Locate the Pilot Light
Using a flashlight, locate the two gas tubes that run from the gas control valve to the burner. The larger of these two tubes delivers gas to the burner itself, while the smaller tube has an open end where the pilot flame normally burns. In a traditional standing-pilot water heater, there will be a wire ending in a small metal probe positioned at the end of the pilot light tube; this is the thermocouple.
Light the Pilot
With standard pilot light water heaters: Turn the gas control knob to the PILOT setting, then depress the button and hold it there. With the other hand, use a long-handled lighter to apply flame to the end of the pilot light gas tube. Watch carefully for a gas flame to appear at the end of the pilot light tube. Continue to hold down the control knob for a full minute. This allows the thermocouple to fully heat up.
With electronic ignition water heaters: Locate the red or black button that is marked IGNITION on the top or side of the gas control valve, and press it down to ignite the pilot. You should hear a clicking sound as the ignitor sparks.
Open the Gas Valve
Once the pilot light has been burning for at least a minute, release the button and turn the gas control valve knob to the ON position.

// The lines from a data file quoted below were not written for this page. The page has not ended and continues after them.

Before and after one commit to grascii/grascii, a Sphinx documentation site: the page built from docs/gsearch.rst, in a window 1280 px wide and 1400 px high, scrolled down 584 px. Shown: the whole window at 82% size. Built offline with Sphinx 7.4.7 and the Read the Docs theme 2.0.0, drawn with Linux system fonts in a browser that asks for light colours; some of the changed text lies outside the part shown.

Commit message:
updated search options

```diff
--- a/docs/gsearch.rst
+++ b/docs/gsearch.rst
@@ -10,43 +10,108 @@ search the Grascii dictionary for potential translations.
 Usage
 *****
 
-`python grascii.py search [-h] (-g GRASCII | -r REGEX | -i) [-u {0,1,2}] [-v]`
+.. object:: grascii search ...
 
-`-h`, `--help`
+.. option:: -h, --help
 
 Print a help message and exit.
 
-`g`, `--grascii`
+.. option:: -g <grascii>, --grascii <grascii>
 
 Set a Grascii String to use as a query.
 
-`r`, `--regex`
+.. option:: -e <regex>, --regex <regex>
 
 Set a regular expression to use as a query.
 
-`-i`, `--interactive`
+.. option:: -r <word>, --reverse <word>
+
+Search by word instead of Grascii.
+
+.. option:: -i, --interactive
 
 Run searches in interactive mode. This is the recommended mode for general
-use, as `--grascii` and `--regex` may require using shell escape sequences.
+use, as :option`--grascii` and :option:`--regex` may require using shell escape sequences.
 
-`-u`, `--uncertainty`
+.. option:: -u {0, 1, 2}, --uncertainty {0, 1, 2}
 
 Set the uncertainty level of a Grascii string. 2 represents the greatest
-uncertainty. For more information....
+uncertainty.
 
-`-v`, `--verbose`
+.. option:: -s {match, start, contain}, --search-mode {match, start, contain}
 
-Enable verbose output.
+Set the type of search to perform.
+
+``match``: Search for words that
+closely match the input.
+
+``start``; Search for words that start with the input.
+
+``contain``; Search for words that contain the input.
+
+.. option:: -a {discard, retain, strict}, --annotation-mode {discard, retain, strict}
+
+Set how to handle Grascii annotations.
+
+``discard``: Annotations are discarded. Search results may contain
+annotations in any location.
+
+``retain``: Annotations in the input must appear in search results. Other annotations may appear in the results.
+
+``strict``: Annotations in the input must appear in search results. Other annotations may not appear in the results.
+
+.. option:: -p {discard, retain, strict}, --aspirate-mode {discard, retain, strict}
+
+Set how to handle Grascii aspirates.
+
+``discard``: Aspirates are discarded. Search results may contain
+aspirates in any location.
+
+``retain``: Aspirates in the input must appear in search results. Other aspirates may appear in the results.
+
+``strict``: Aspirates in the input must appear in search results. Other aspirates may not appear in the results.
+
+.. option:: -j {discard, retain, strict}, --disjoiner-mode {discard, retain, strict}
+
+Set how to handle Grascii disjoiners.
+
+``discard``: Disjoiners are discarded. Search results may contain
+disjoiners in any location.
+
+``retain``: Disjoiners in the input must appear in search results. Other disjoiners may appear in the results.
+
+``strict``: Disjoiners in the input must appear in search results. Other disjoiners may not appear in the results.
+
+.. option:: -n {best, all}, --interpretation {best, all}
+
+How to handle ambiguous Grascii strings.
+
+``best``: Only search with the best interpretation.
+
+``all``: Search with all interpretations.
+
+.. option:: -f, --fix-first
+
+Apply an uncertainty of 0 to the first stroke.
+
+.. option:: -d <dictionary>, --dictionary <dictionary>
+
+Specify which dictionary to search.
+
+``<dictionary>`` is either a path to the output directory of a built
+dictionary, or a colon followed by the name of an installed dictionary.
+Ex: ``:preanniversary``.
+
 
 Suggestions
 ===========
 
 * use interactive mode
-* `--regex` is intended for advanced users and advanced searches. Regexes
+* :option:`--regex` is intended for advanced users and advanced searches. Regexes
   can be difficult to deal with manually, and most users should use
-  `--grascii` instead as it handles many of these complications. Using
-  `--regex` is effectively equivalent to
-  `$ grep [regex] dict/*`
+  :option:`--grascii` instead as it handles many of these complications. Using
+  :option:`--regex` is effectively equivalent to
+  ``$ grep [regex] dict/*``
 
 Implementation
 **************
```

Turn the thermostat on the gas control valve to a high-temperature setting, and listen for the sound of the main burner igniting. Peer into the burner chamber to verify that the burner has a good-quality flame—it should be blue rather than a dirty orange or yellow color. (If the flame is of poor quality, it may indicate the burner needs cleaning or replacing.)
Turn the water heater's thermostat back to its normal setting.
Carefully slide the burner chamber cover back in place. Make sure it is fully seated. A misaligned or missing cover can cause drafts to blow out the pilot light.
If this relighting routine does not fix the problem, or if the pilot light does not stay lit, then the solution may be more complicated. The first thing to try is replacing the thermocouple or heat sensor. This is by far the most common cause of the problem, and in most cases, it will remedy the situation.
When to Call a Pro
If simple relighting or replacing the thermocouple or flame sensor does not restore the water heater to good operation, then the problem is more serious and probably requires service from a plumber or appliance technician. Possible causes include a bad gas control valve, or a cracked or damaged burner. But before spending a lot of money on repairs, consider the likely lifespan of the water heater. Water heaters typically wear out after 8 to 12 years, and if yours is approaching or exceeding that age, the better choice may be to replace it rather than to invest in repairs.
Electric Water Heater?
Water heaters that heat with electricity rather than gas can also suddenly stop producing hot water. When this happens, likely causes include a heating element that needs replacing, or a faulty thermostat that needs replacing. Both of these repairs can be done by DIYers with some experience with appliance repair.